Finally, on a bench behind the house, facing the infinity pool and the ocean (which I barely even saw), we found Gene's two surfing buddies. Who are also ER doctors with him. I couldn't be bothered to learn their names or introduce myself before launching into "My daughter is sick and I don't know what to do!" I even found myself getting choked up as I talked. As I tried to hold back the tears, I thought about how embarrassed I was to be this crazy stranger-lady who is having a meltdown in Costa Rica, and they just want to go surfing.

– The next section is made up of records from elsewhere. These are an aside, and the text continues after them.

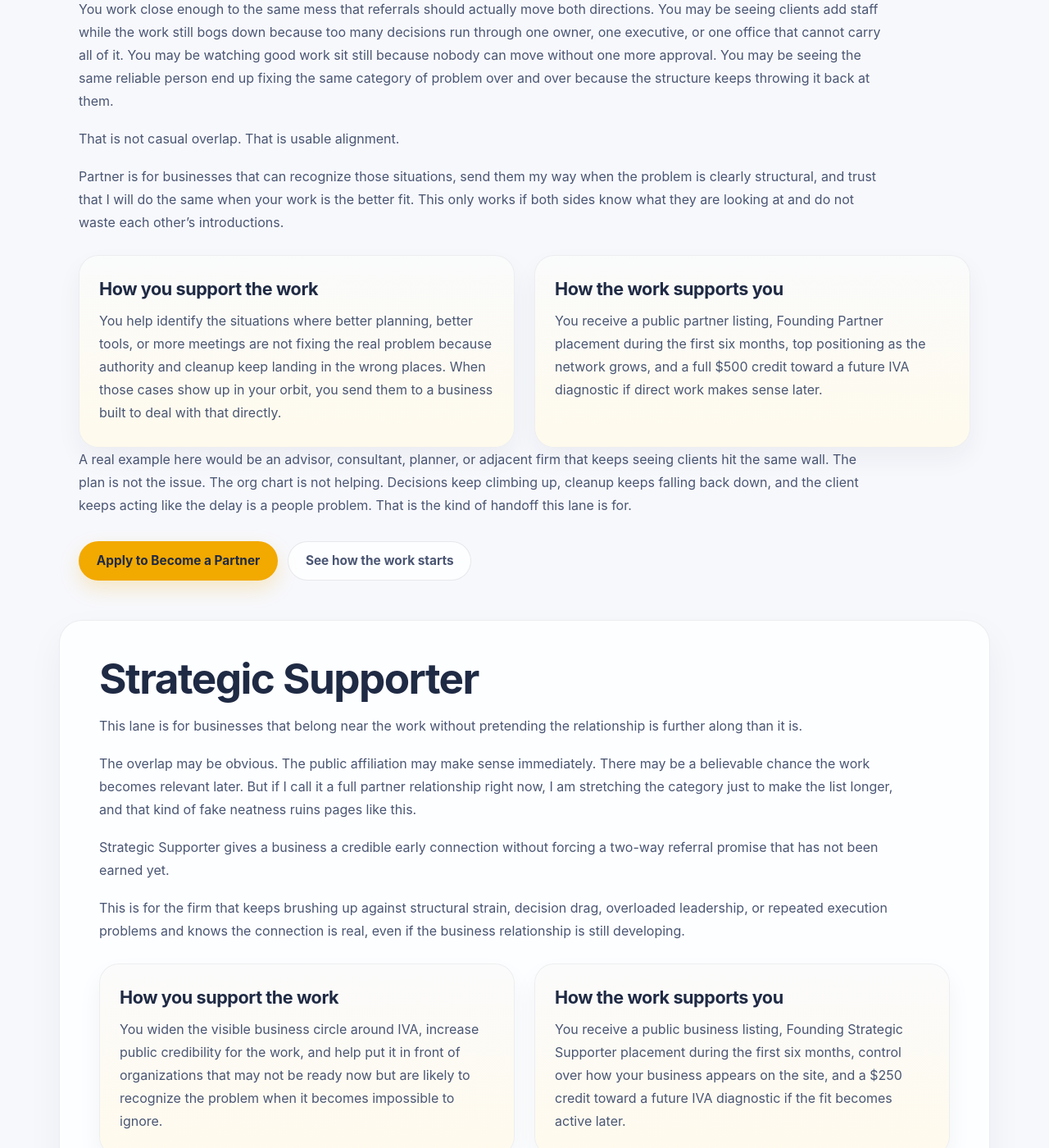
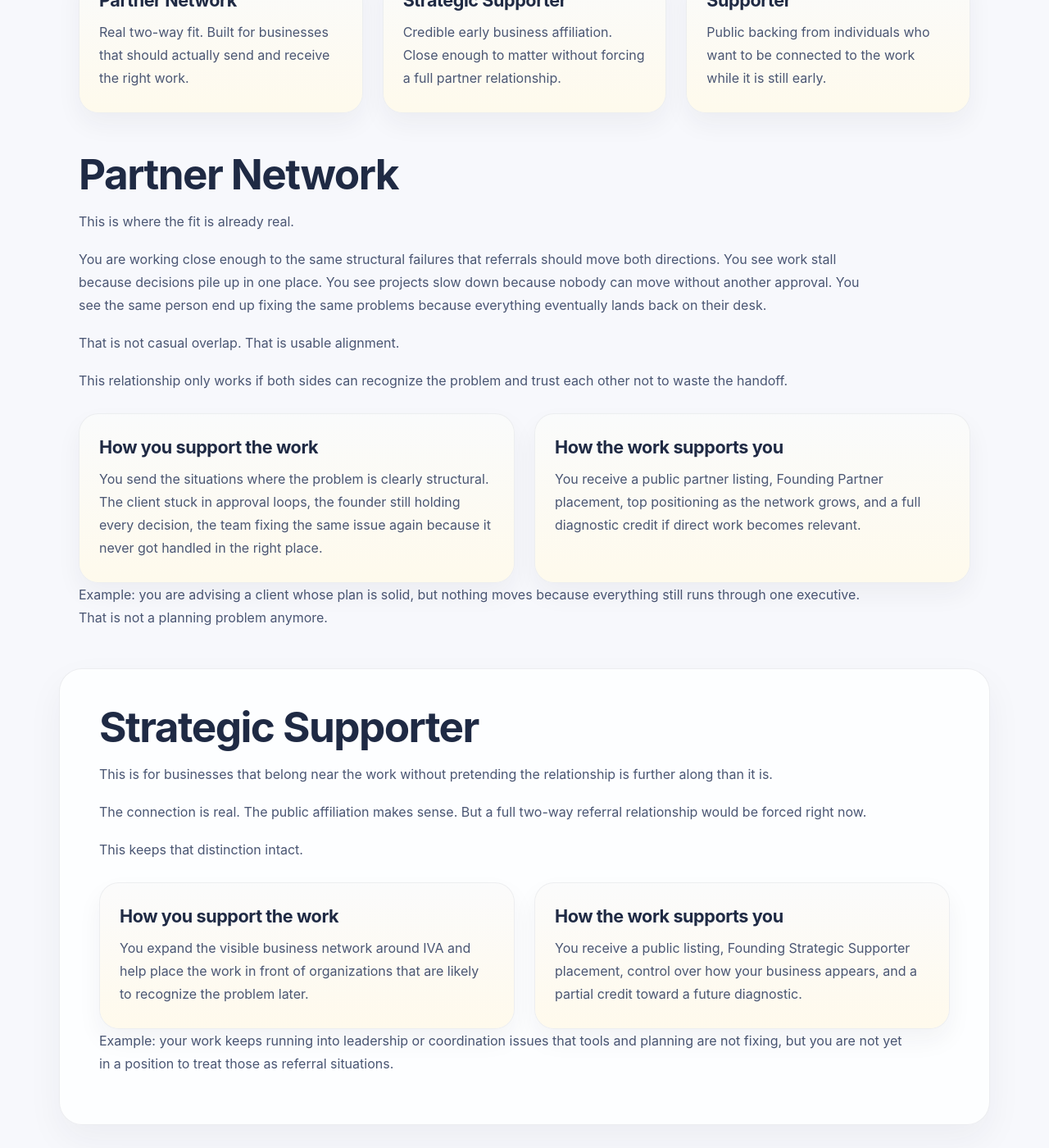
Before and after one commit to efost7873/integratedvaluearchitecture.com, a Jekyll site: the page built from partners-and-supports.html, in a window 1280 px wide and 1400 px high, scrolled down 579 px. Shown: the whole window at 82% size. Built offline with Jekyll 4.4.1, drawn with Linux system fonts in a browser that asks for light colours; some of the changed text lies outside the part shown.

Commit message:
Update partners-and-supports.html

```diff
--- a/partners-and-supports.html
+++ b/partners-and-supports.html
@@ -21,156 +21,13 @@
 
 <section class="section">
   <div class="container narrow">
-    <h2>Partner Network</h2>
-    <p>
-      This is the top lane because this is where the fit is already real.
-    </p>
-    <p>
-      You work close enough to the same mess that referrals should actually move both directions. You may be seeing clients add staff while the work still bogs down because too many decisions run through one owner, one executive, or one office that cannot carry all of it. You may be watching good work sit still because nobody can move without one more approval. You may be seeing the same reliable person end up fixing the same category of problem over and over because the structure keeps throwing it back at them.
-    </p>
-    <p>
-      That is not casual overlap. That is usable alignment.
-    </p>
-    <p>
-      Partner is for businesses that can recognize those situations, send them my way when the problem is clearly structural, and trust that I will do the same when your work is the better fit. This only works if both sides know what they are looking at and do not waste each other’s introductions.
-    </p>
+    <h2>Choose the relationship that actually fits</h2>
 
-    <div class="card-grid two-up">
-      <article class="info-card">
-        <div class="card-link">
-          <h3>How you support the work</h3>
-          <p>
-            You help identify the situations where better planning, better tools, or more meetings are not fixing the real problem because authority and cleanup keep landing in the wrong places. When those cases show up in your orbit, you send them to a business built to deal with that directly.
-          </p>
-        </div>
-      </article>
+    <div class="card-grid three-up">
 
       <article class="info-card">
-        <div class="card-link">
-          <h3>How the work supports you</h3>
-          <p>
-            You receive a public partner listing, Founding Partner placement during the first six months, top positioning as the network grows, and a full $500 credit toward a future IVA diagnostic if direct work makes sense later.
-          </p>
-        </div>
-      </article>
-    </div>
-
-    <p>
-      A real example here would be an advisor, consultant, planner, or adjacent firm that keeps seeing clients hit the same wall. The plan is not the issue. The org chart is not helping. Decisions keep climbing up, cleanup keeps falling back down, and the client keeps acting like the delay is a people problem. That is the kind of handoff this lane is for.
-    </p>
-
-    <div class="cta-block">
-      <a class="button primary" href="https://forms.cloud.microsoft/r/1PfL2D9z5U">Apply to Become a Partner</a>
-      <a class="button secondary" href="/services/">See how the work starts</a>
-    </div>
-  </div>
-</section>
-
-<section class="section alt">
-  <div class="container narrow">
-    <h2>Strategic Supporter</h2>
-    <p>
-      This lane is for businesses that belong near the work without pretending the relationship is further along than it is.
-    </p>
-    <p>
-      The overlap may be obvious. The public affiliation may make sense immediately. There may be a believable chance the work becomes relevant later. But if I call it a full partner relationship right now, I am stretching the category just to make the list longer, and that kind of fake neatness ruins pages like this.
-    </p>
-    <p>
-      Strategic Supporter gives a business a credible early connection without forcing a two-way referral promise that has not been earned yet.
-    </p>
-    <p>
-      This is for the firm that keeps brushing up against structural strain, decision drag, overloaded leadership, or repeated execution problems and knows the connection is real, even if the business relationship is still developing.
-    </p>
-
-    <div class="card-grid two-up">
-      <article class="info-card">
-        <div class="card-link">
-          <h3>How you support the work</h3>
-          <p>
-            You widen the visible business circle around IVA, increase public credibility for the work, and help put it in front of organizations that may not be ready now but are likely to recognize the problem when it becomes impossible to ignore.
-          </p>
-        </div>
-      </article>
-
-      <article class="info-card">
-        <div class="card-link">
-          <h3>How the work supports you</h3>
-          <p>
-            You receive a public business listing, Founding Strategic Supporter placement during the first six months, control over how your business appears on the site, and a $250 credit toward a future IVA diagnostic if the fit becomes active later.
-          </p>
-        </div>
-      </article>
-    </div>
-
-    <p>
-      A real example here would be a business that works near leadership friction, operational slowdowns, or organizational coordination problems and wants to be publicly connected to this work now, without claiming a standing referral relationship before one actually exists.
-    </p>
-
-    <div class="cta-block">
-      <a class="button primary" href="https://forms.cloud.microsoft/r/Ardd9wZsmL">Request Strategic Supporter Status</a>
-      <a class="button secondary" href="/what-clients-get/">See what clients get</a>
-    </div>
-  </div>
-</section>
-
-<section class="section">
-  <div class="container narrow">
-    <h2>Supporter Program</h2>
-    <p>
-      This one is for people who want to back the work publicly and stay close to it while it grows.
-    </p>
-    <p>
-      They are not joining because they need a business development credit. They are joining because they know this pattern when they see it. They have watched one competent person quietly become the cleanup crew for everybody else. They have sat through useless training just to stop the reminder emails. They have seen work go up the chain for approval, come back with edits from someone who cannot do the work, and land right back on the desk of the person who already did it once.
-    </p>
-    <p>
-      Supporter is for people who want their name attached to the work while it is still early and who want a closer line of sight into what is being built, written, tested, and put into the world.
-    </p>
-    <p>
-      That means this lane has to offer more than a thank-you and a listing. The value here is early visibility, founding recognition, and real proximity to the work as it develops.
-    </p>
-
-    <div class="card-grid two-up">
-      <article class="info-card">
-        <div class="card-link">
-          <h3>How you support the work</h3>
-          <p>
-            You provide early public backing, visible legitimacy, and proof that this work is landing with people who have lived close enough to these failures to recognize them immediately.
-          </p>
-        </div>
-      </article>
-
-      <article class="info-card">
-        <div class="card-link">
-          <h3>How the work supports you</h3>
-          <p>
-            You receive public recognition on the site, Founding Supporter placement during the first six months, top positioning as the supporter network grows, and closer connection to the work through early visibility into what is taking shape before it reaches everyone else.
-          </p>
-        </div>
-      </article>
-    </div>
-
-    <p>
-      A real example here would be someone who has spent years watching good people get buried under cleanup, delay, and repeated rework and wants to publicly back a business that is finally naming the problem for what it is instead of dressing it up.
-    </p>
-
-    <div class="cta-block">
-      <a class="button primary" href="https://buy.stripe.com/cNi5kE3jmcGAfJcdLBfrW03">Join as a Supporter</a>
-      <a class="button secondary" href="/about/">Why this work exists</a>
-    </div>
-
-    <p class="section-note">
-      After payment, supporters will be sent to a short form to provide listing details for the site.
-    </p>
-  </div>
-</section>
-
-<section class="section alt">
-  <div class="container narrow">
-    <h2>How these three lanes differ</h2>
-    <div class="card-grid three-up">
-      <article class="info-card">
         <a class="card-link" href="https://forms.cloud.microsoft/r/1PfL2D9z5U">
-          <h3>Partner</h3>
+          <h3>Partner Network</h3>
           <p>
             Real two-way fit. Built for businesses that should actually send and receive the right work.
           </p>
@@ -181,7 +38,7 @@
         <a class="card-link" href="https://forms.cloud.microsoft/r/Ardd9wZsmL">
           <h3>Strategic Supporter</h3>
           <p>
-            Credible early business affiliation. Close enough to matter, without overstating the relationship.
+            Credible early business affiliation. Close enough to matter without forcing a full partner relationship.
           </p>
         </a>
       </article>
@@ -194,57 +51,149 @@
           </p>
         </a>
       </article>
+
     </div>
   </div>
 </section>
 
 <section class="section">
   <div class="container narrow">
-    <h2>Founding listings</h2>
+    <h2>Partner Network</h2>
     <p>
-      The first six months carry founding placement across all three lanes. Those listings stay at the top as the network grows.
+      This is where the fit is already real.
     </p>
     <p>
-      At launch, the homepage will also include two rotating carousels tied to this network. One will feature Partner and Strategic Supporter businesses. The other will feature Supporters. This page is where the full listings live.
+      You are working close enough to the same structural failures that referrals should move both directions. You see work stall because decisions pile up in one place. You see projects slow down because nobody can move without another approval. You see the same person end up fixing the same problems because everything eventually lands back on their desk.
+    </p>
+    <p>
+      That is not casual overlap. That is usable alignment.
+    </p>
+    <p>
+      This relationship only works if both sides can recognize the problem and trust each other not to waste the handoff.
     </p>
 
-    <div class="card-grid three-up">
+    <div class="card-grid two-up">
+
       <article class="info-card">
         <div class="card-link">
-          <h3>Founding Partners</h3>
+          <h3>How you support the work</h3>
           <p>
-            Businesses with active two-way fit will appear here.
+            You send the situations where the problem is clearly structural. The client stuck in approval loops, the founder still holding every decision, the team fixing the same issue again because it never got handled in the right place.
           </p>
-          <div class="inline-links">
-            <a href="https://forms.cloud.microsoft/r/1PfL2D9z5U">Apply now</a>
-          </div>
         </div>
       </article>
 
       <article class="info-card">
         <div class="card-link">
-          <h3>Founding Strategic Supporters</h3>
+          <h3>How the work supports you</h3>
           <p>
-            Businesses with credible early affiliation and future potential fit will appear here.
+            You receive a public partner listing, Founding Partner placement, top positioning as the network grows, and a full diagnostic credit if direct work becomes relevant.
           </p>
-          <div class="inline-links">
-            <a href="https://forms.cloud.microsoft/r/Ardd9wZsmL">Request status</a>
-          </div>
+        </div>
+      </article>
+
+    </div>
+
+    <p>
+      Example: you are advising a client whose plan is solid, but nothing moves because everything still runs through one executive. That is not a planning problem anymore.
+    </p>
+
+  </div>
+</section>
+
+<section class="section alt">
+  <div class="container narrow">
+    <h2>Strategic Supporter</h2>
+    <p>
+      This is for businesses that belong near the work without pretending the relationship is further along than it is.
+    </p>
+    <p>
+      The connection is real. The public affiliation makes sense. But a full two-way referral relationship would be forced right now.
+    </p>
+    <p>
+      This keeps that distinction intact.
+    </p>
+
+    <div class="card-grid two-up">
+
+      <article class="info-card">
+        <div class="card-link">
+          <h3>How you support the work</h3>
+          <p>
+            You expand the visible business network around IVA and help place the work in front of organizations that are likely to recognize the problem later.
+          </p>
         </div>
       </article>
 
       <article class="info-card">
         <div class="card-link">
-          <h3>Founding Supporters</h3>
+          <h3>How the work supports you</h3>
           <p>
-            Individual early backers of the work will appear here.
+            You receive a public listing, Founding Strategic Supporter placement, control over how your business appears, and a partial credit toward a future diagnostic.
           </p>
-          <div class="inline-links">
-            <a href="https://buy.stripe.com/cNi5kE3jmcGAfJcdLBfrW03">Join now</a>
-          </div>
         </div>
       </article>
+
     </div>
+
+    <p>
+      Example: your work keeps running into leadership or coordination issues that tools and planning are not fixing, but you are not yet in a position to treat those as referral situations.
+    </p>
+
+  </div>
+</section>
+
+<section class="section">
+  <div class="container narrow">
+    <h2>Supporter Program</h2>
+    <p>
+      This is for people who want to back the work and stay close to it while it grows.
+    </p>
+    <p>
+      They have seen the same patterns. Work going up for approval and coming back down for cleanup. People sitting through training that does nothing. One reliable person quietly becoming the place everything lands.
+    </p>
+    <p>
+      This is not about buying a service. It is about being visibly connected to the work while it is still early.
+    </p>
+
+    <div class="card-grid two-up">
+
+      <article class="info-card">
+        <div class="card-link">
+          <h3>How you support the work</h3>
+          <p>
+            You provide early backing and visible legitimacy while the work is still being built.
+          </p>
+        </div>
+      </article>
+
+      <article class="info-card">
+        <div class="card-link">
+          <h3>How the work supports you</h3>
+          <p>
+            You receive public recognition, Founding Supporter placement, and early visibility into how the work develops before it reaches a wider audience.
+          </p>
+        </div>
+      </article>
+
+    </div>
+
+    <p>
+      After joining, you will be directed to a short form to provide your listing details.
+    </p>
+
+  </div>
+</section>
+
+<section class="section alt">
+  <div class="container narrow">
+    <h2>Founding listings</h2>
+    <p>
+      Founding placement lasts for the first six months and remains at the top as the network grows.
+    </p>
+    <p>
+      At launch, the homepage will include two rotating carousels. One will feature Partner and Strategic Supporter businesses. The other will feature Supporters. This page holds the full listings.
+    </p>
 
     <div class="listing-block">
       <h3>Founding Partners</h3>
@@ -260,6 +209,7 @@
       <h3>Founding Supporters</h3>
       <p>Coming soon.</p>
     </div>
+
   </div>
 </section>
 
```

It only got worse when their medical advice was to give Eleanor baby Tylenol, keep her hydrated, and keep an eye on her ... and I had to admit I was also a bad, unprepared mother because I didn't bring any baby Tylenol.
By this time, Gene had shown up so he offered to run over to his sister Teresa's place. Teresa has two young daughters and is also the most organized, efficient person in the world, so there was no doubt that she would have a thermometer and medicine that we could borrow. I thanked him profusely and retreated back to our house, to hold Eleanor and apologize again for being such a terrible mother. I'm sure the doctors sighed with relief, and hopefully went surfing.
As promised, Gene delivered the medical necessities, courtesy of Teresa. Once we had the thermometer and the Tylenol, I calmed down a bit. We spent most of the day relaxing in the bedroom or swinging in the hammock. We briefly attended the rehearsal dinner that night, but there was too much heat and noise and people, so we left before dinner was even served, and long before the party really got started.
By the next morning (Friday), Eleanor's fever was waning. After much discussion and debate, more logical minds prevailed and we all agreed that there was no way she could have gotten sick in Costa Rica, since she was already feeling warm within a few hours of our arrival. Maybe she could have gotten something on the plane? But even that would mean an incubation period of less than a day between getting infected and showing symptoms. So was the most likely explanation that she was actually sick before we even left Cleveland, and it was just poor, dumb luck that she got sick on our trip? Somehow, that seemed like the most far-fetched yet logical explanation.
So by mid-Friday morning, I could stop worrying so much about Eleanor and concentrate on me, because I felt horrible. Jeremy had brought back some champagne from the rehearsal dinner the night before, and I decided to have a mimosa. There'd been some rumblings in my stomach area during the night and early morning that I had tried to ignore, but somehow the mimosa brought these minor cramps to full force. I went to the bathroom and puked up everything I had eaten so far that day.
Instead of laying in bed as Eleanor's mattress, I laid in bed of my own accord. Keith made Costa Rican style "gallo pintos" for lunch—black beans and rice. I had really been looking forward to trying it when he started soaking the beans the night before, but at this point I knew it was not a good idea. I took a few antacids that were helpfully included in the wedding bags and curled into a ball on the couch. Was it something I ate? Did I catch a bug on the plane? Had all of my worrying from the previous day actually turned into physical illness? I didn't know what I had; I just knew I was tired of feeling like crap and wanted to actually start my vacation!
After that, I risked eating a few tortillas chips because they were the only things that didn't make me want to vomit as soon as I looked at them. Just kidding! I still threw them up a bit later.
By the evening, I was still feeling shaky and weak, but not as vomitous. Cousin Teresa and her husband Nic had arranged for a chef to prepare a meal at their rented villa, and close family was invited to eat and spend time together. So I did manage to eat that meal and keep it down. I hoped that meant that the sickness was passing.
I went to bed that night feeling sick and incredibly irritated. We had made it all the way to Costa Rica, we were only there for 6 days (not counting travel) .... and I had spent the first two days in bed. Time was running out for the vacation of my dreams!